The US War on Drugs started 46 years ago today. Some commentary from Milton Friedman on that failed and shameful war

The War on Drugs is as they say a War on the American People.

It is also a war that is largely fought to benefit cronies. Parts of law enforcement, the prison complex, Pharma, and most importantly and maybe most tragically the drug cartels, benefit from the conflict. One could throw in some of the banks too.

All because of a deep puritanical streak in the American consciousness that has been exploited for political power and financial gain.

Are drugs good? No. But the drug war is worse than the drugs. This is a subjective statement but it gets more objective with each passing year. 

(From AEI)

Today is the 46th anniversary of America’s War on Drugs Otherwise Peaceful Americans Who Voluntarily Choose To Ingest or Sell Intoxicants Currently Proscribed by the Government, Which Will Put Users or Sellers in Cages if Caught, see today’s previous post on CD here. To bring awareness to this immoral, failed, costly, and shameful war on the American people, here’s some commentary below from Nobel economist Milton Friedman.

In 1991 Nobel economist Milton Friedman (pictured above giving a talk at AEI, exact year unknown) was interviewed by Emmy Award-winning drug reporter Randy Paige on “America’s Drug Forum,” a national public affairs talk show that appeared on public television stations. In the interview, Milton Friedman discussed in detail his views on America’s War on Drugs, legalization of drugs, the role of government in a free society, and his pessimistic view of America’s future if we continue moving in the direction of socialism. Videos of the entire 30-minute interview appears below in three parts, and here is the transcript of the interview.

Here are some of my favorite parts of the interview (emphasis added):

1. Paige: Let us deal first with the issue of legalization of drugs. How do you see America changing for the better under that system?

Friedman: I see America with half the number of prisons, half the number of prisoners, ten thousand fewer homicides a year, inner cities in which there’s a chance for these poor people to live without being afraid for their lives, citizens who might be respectable who are now addicts not being subject to becoming criminals in order to get their drug, being able to get drugs for which they’re sure of the quality.You know, the same thing happened under prohibition of alcohol as is happening now.

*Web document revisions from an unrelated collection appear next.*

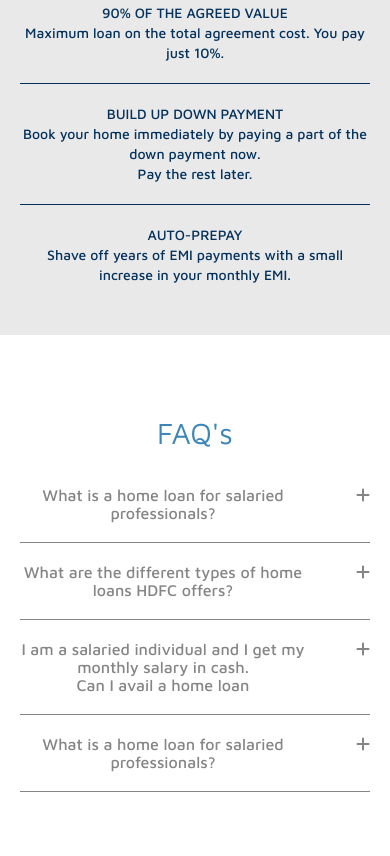
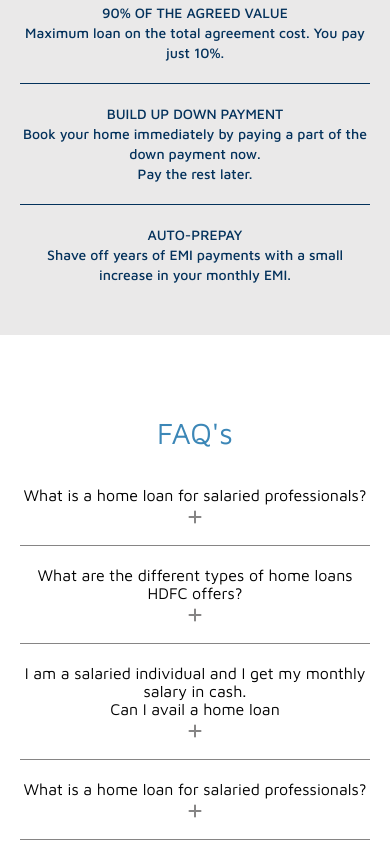
Before and after one commit to dipesh0999/hdfc-loan, a plain HTML site: page index.html in a window 390 px wide. Shown: the part 1745-2601 px from the top of the page. Drawn offline with Linux system fonts and the light colour scheme.

Commit message:
Update loan.css

```diff
--- a/assets/loan.css
+++ b/assets/loan.css
@@ -194,15 +194,11 @@ input:focus{
     margin-bottom: 30px;
 }
 .top-questions{
-    display: flex;
-    justify-content: center;
-    align-items: flex-start;
-    gap: 50px;
     border-bottom: 1px solid #868585;
     padding-bottom: 20px;
     margin-bottom: 20px;
 }
-.question-text{
+.check-contain{
     font-weight: 500;
     font-size: 24px;
     color: #868585;
@@ -214,6 +210,10 @@ input:focus{
     cursor: pointer;
     color: #868585;
     margin-top: 5px;
+    display: flex;
+    justify-content: center;
+    align-items: center;
+    gap: 30px;
 }
 #check-bttn-1:checked ~ .accordion-1, #check-bttn-2:checked ~ .accordion-2, #check-bttn-3:checked ~ .accordion-3,
 #check-bttn-4:checked ~ .accordion-4
@@ -346,7 +346,7 @@ input:focus{
         font-size: 30px;
         line-height: 46px;
     }
-    .question-text{
+    .check-contain{
         font-size: 16px;
     }
 }
```
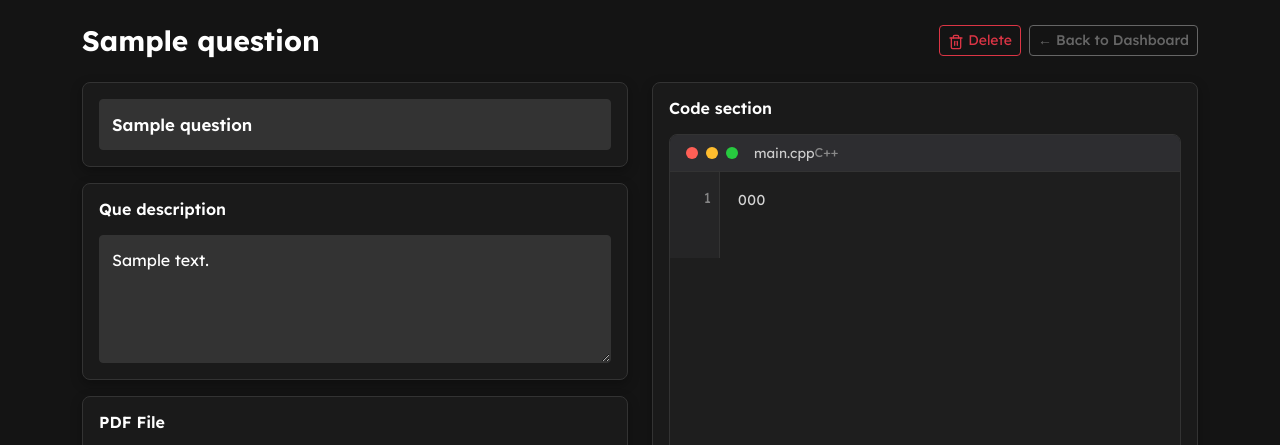
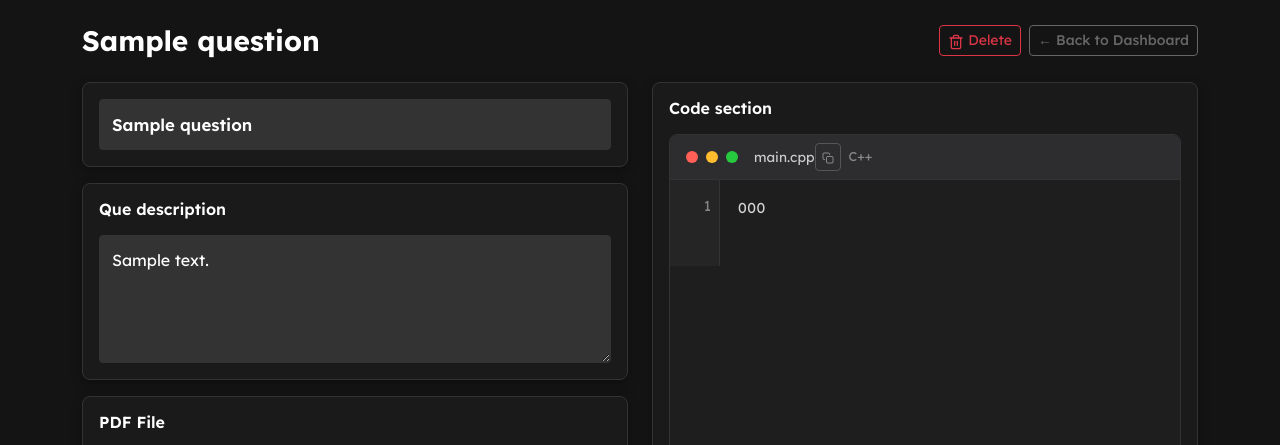
Before and after one commit to Prathmeshgumal/QFolders, a Flask app: template templates/question.html in a window 1280 px wide. Shown: the part 63-508 px from the top of the page. Run offline with Flask 3, Linux system fonts and the light colour scheme; the template is opened without the code that fills it: most values are stand-ins (such as "Sample title", 1, 10 or a date in 2020); parts of the project's set-up code (start-up, migrations or seed data) failed here and were passed over.

Commit message:
copy button

```diff
--- a/templates/question.html
+++ b/templates/question.html
@@ -120,7 +120,15 @@
                 <div style="width: 12px; height: 12px; background: #27ca3f; border-radius: 50%; margin-right: 16px;"></div>
                 <span style="color: #cccccc; font-size: 0.85rem; font-family: 'Segoe UI', sans-serif;">main.cpp</span>
               </div>
-              <div style="color: #888; font-size: 0.8rem; font-family: 'Segoe UI', sans-serif;">C++</div>
+              <div style="display: flex; align-items: center; gap: 8px;">
+                <button type="button" class="copy-code-btn" onclick="copyCodeToClipboard()" title="Copy code" style="background: transparent; border: 1px solid #555; color: #888; padding: 4px 6px; border-radius: 4px; font-size: 0.75rem; cursor: pointer; transition: all 0.2s ease;">
+                  <svg width="12" height="12" viewBox="0 0 24 24" fill="none" stroke="currentColor" stroke-width="2" stroke-linecap="round" stroke-linejoin="round">
+                    <rect x="9" y="9" width="13" height="13" rx="2" ry="2"></rect>
+                    <path d="M5 15H4a2 2 0 0 1-2-2V4a2 2 0 0 1 2-2h9a2 2 0 0 1 2 2v1"></path>
+                  </svg>
+                </button>
+                <div style="color: #888; font-size: 0.8rem; font-family: 'Segoe UI', sans-serif;">C++</div>
+              </div>
             </div>
             <div class="code-editor-content" style="position: relative; overflow-x: auto;">
               <div class="code-editor-lines" style="display: flex; font-family: 'Fira Code', 'Consolas', 'Monaco', 'Courier New', monospace; font-size: 0.9rem; line-height: 1.5;">
@@ -145,7 +153,15 @@
                 <div style="width: 12px; height: 12px; background: #27ca3f; border-radius: 50%; margin-right: 16px;"></div>
                 <span style="color: #cccccc; font-size: 0.85rem; font-family: 'Segoe UI', sans-serif;">main.cpp</span>
               </div>
-              <div style="color: #888; font-size: 0.8rem; font-family: 'Segoe UI', sans-serif;">C++</div>
+              <div style="display: flex; align-items: center; gap: 8px;">
+                <button type="button" class="copy-code-btn" onclick="copyCodeToClipboard()" title="Copy code" style="background: transparent; border: 1px solid #555; color: #888; padding: 4px 6px; border-radius: 4px; font-size: 0.75rem; cursor: pointer; transition: all 0.2s ease;">
+                  <svg width="12" height="12" viewBox="0 0 24 24" fill="none" stroke="currentColor" stroke-width="2" stroke-linecap="round" stroke-linejoin="round">
+                    <rect x="9" y="9" width="13" height="13" rx="2" ry="2"></rect>
+                    <path d="M5 15H4a2 2 0 0 1-2-2V4a2 2 0 0 1 2-2h9a2 2 0 0 1 2 2v1"></path>
+                  </svg>
+                </button>
+                <div style="color: #888; font-size: 0.8rem; font-family: 'Segoe UI', sans-serif;">C++</div>
+              </div>
             </div>
             <div class="code-editor-content" style="position: relative; overflow-x: auto;">
               <div class="code-editor-lines" style="display: flex; font-family: 'Fira Code', 'Consolas', 'Monaco', 'Courier New', monospace; font-size: 0.9rem; line-height: 1.5;">
@@ -278,9 +294,129 @@ textarea:focus {
   outline: 2px solid #007bff !important;
   outline-offset: 2px;
 }
+
+/* Copy button styling */
+.copy-code-btn {
+  background: transparent !important;
+  border: 1px solid #555 !important;
+  color: #888 !important;
+  padding: 4px 6px !important;
+  border-radius: 4px !important;
+  font-size: 0.75rem !important;
+  cursor: pointer !important;
+  transition: all 0.2s ease !important;
+}
+
+.copy-code-btn:hover {
+  background: #555 !important;
+  color: #fff !important;
+  border-color: #777 !important;
+  transform: translateY(-1px);
+}
+
+.copy-code-btn:active {
+  transform: translateY(0);
+  background: #666 !important;
+}
 </style>
 
 <script>
+// Copy code to clipboard function
+function copyCodeToClipboard() {
+  const codeTextarea = document.querySelector('textarea[name="code"]');
+  if (!codeTextarea) {
+    console.error('Code textarea not found');
+    return;
+  }
+
+  const codeContent = codeTextarea.value;
+  if (!codeContent.trim()) {
+    showCopyFeedback('No code to copy', 'warning');
+    return;
+  }
+
+  // Use the modern clipboard API
+  if (navigator.clipboard && window.isSecureContext) {
+    navigator.clipboard.writeText(codeContent).then(() => {
+      showCopyFeedback('Code copied to clipboard!', 'success');
+    }).catch(err => {
+      console.error('Failed to copy: ', err);
+      fallbackCopyTextToClipboard(codeContent);
+    });
+  } else {
+    // Fallback for older browsers
+    fallbackCopyTextToClipboard(codeContent);
+  }
+}
+
+// Fallback copy function for older browsers
+function fallbackCopyTextToClipboard(text) {
+  const textArea = document.createElement("textarea");
+  textArea.value = text;
+  textArea.style.position = "fixed";
+  textArea.style.left = "-999999px";
+  textArea.style.top = "-999999px";
+  document.body.appendChild(textArea);
+  textArea.focus();
+  textArea.select();
+
+  try {
+    const successful = document.execCommand('copy');
+    if (successful) {
+      showCopyFeedback('Code copied to clipboard!', 'success');
+    } else {
+      showCopyFeedback('Failed to copy code', 'error');
+    }
+  } catch (err) {
+    console.error('Fallback copy failed: ', err);
+    showCopyFeedback('Failed to copy code', 'error');
+  }
+
+  document.body.removeChild(textArea);
+}
+
+// Show copy feedback
+function showCopyFeedback(message, type) {
+  // Create or update feedback element
+  let feedback = document.getElementById('copyFeedback');
+  if (!feedback) {
+    feedback = document.createElement('div');
+    feedback.id = 'copyFeedback';
+    feedback.style.cssText = `
+      position: fixed;
+      top: 20px;
+      right: 20px;
+      padding: 8px 16px;
+      border-radius: 4px;
+      font-size: 14px;
+      font-weight: 500;
+      z-index: 1000;
+      opacity: 0;
+      transition: opacity 0.3s ease;
+      max-width: 300px;
+      word-wrap: break-word;
+    `;
+    document.body.appendChild(feedback);
+  }
+
+  // Set color based on type
+  const colors = {
+    success: '#28a745',
+    warning: '#ffc107',
+    error: '#dc3545'
+  };
+
+  feedback.style.background = colors[type] || colors.success;
+  feedback.style.color = type === 'warning' ? '#000' : '#fff';
+  feedback.textContent = message;
+  feedback.style.opacity = '1';
+
+  // Hide after 3 seconds
+  setTimeout(() => {
+    feedback.style.opacity = '0';
+  }, 3000);
+}
+
 function togglePDFViewer() {
   const viewer = document.getElementById('pdfViewer');
   const button = document.getElementById('viewerToggleBtn');
```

Under prohibition of alcohol, deaths from alcohol poisoning, from poisoning by things that were mixed in with the bootleg alcohol, went up sharply. Similarly, under drug prohibition, deaths from overdose, from adulterations, from adulterated substances have gone up.

Click here for the article.